Start of MATERIAL FOR THIS TASK

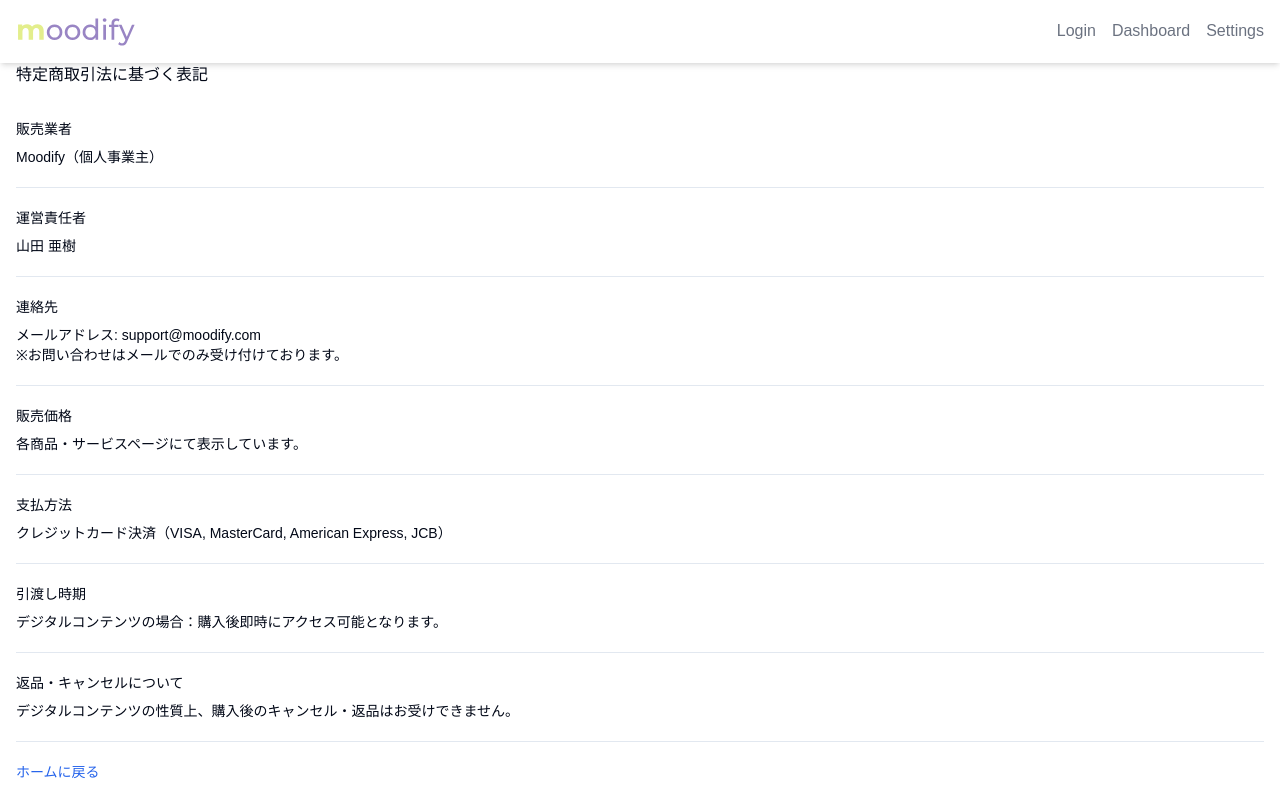
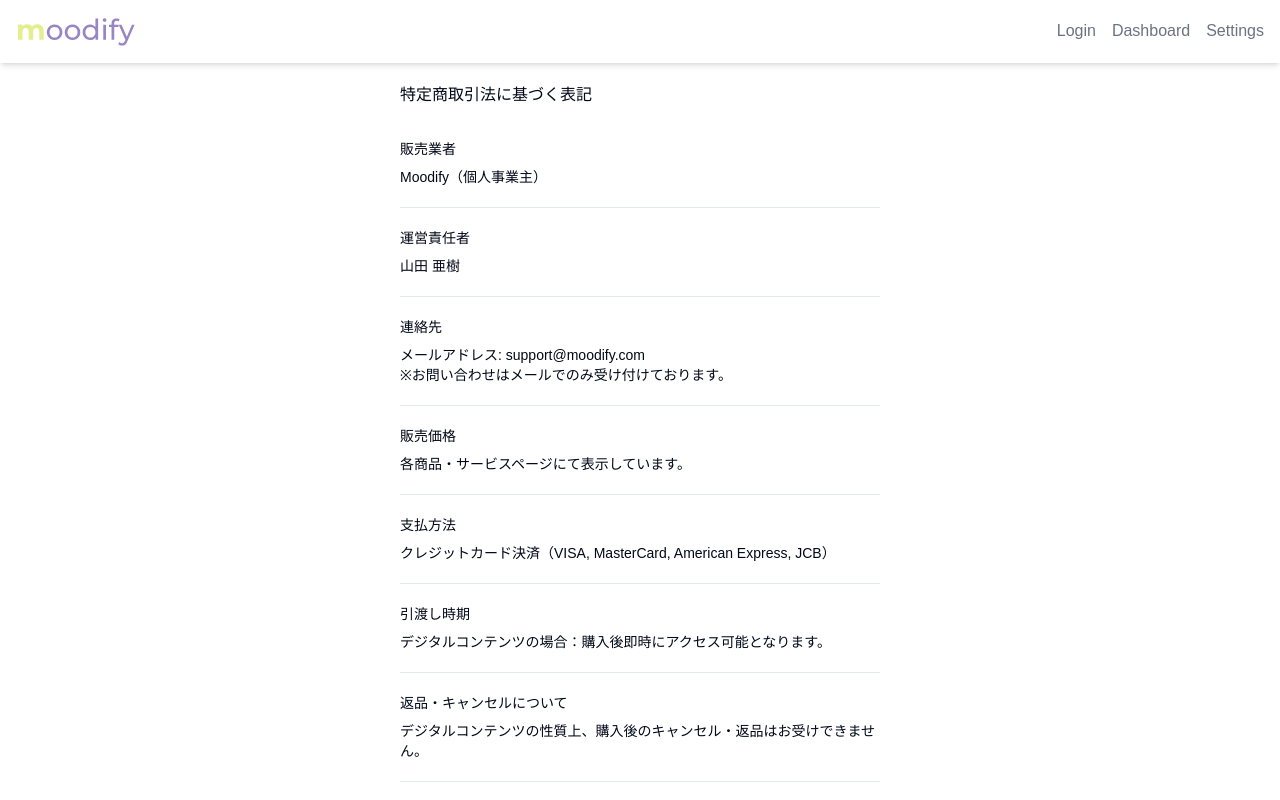
Before and after one commit to akkie8/moodify-web, a Next.js app: page /notice in a window 1280 px wide. Shown: the top 800 px of the page. Built offline with nearby package versions, Linux system fonts and the light colour scheme.

Commit message:
fix:上下のpadding#11

```diff
--- a/src/app/(static)/notice/page.tsx
+++ b/src/app/(static)/notice/page.tsx
@@ -2,7 +2,7 @@ import Link from 'next/link';
 
 export default function LegalNotice() {
   return (
-    <div className='container mx-auto text-sm px-4'>
+    <div className='container max-w-none px-4 py-5 text-sm md:max-w-lg md:mx-auto'>
       <h1 className='mb-8 text-base font-medium'>特定商取引法に基づく表記</h1>
 
       <h2 className='mb-2 text-sm'>販売業者</h2>
@@ -36,7 +36,7 @@ export default function LegalNotice() {
         デジタルコンテンツの性質上、購入後のキャンセル・返品はお受けできません。
       </p>
 
-      <p className='mb-5'>
+      <p>
         <Link href='/' className='text-blue-600 hover:underline'>
           ホームに戻る
         </Link>
```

End of MATERIAL FOR THIS TASK

# AIM OF THE EXERCISE
Every line of the listing that holds the word "Link" should be counted. Please give that number only.

# EXPECTED ANSWER
3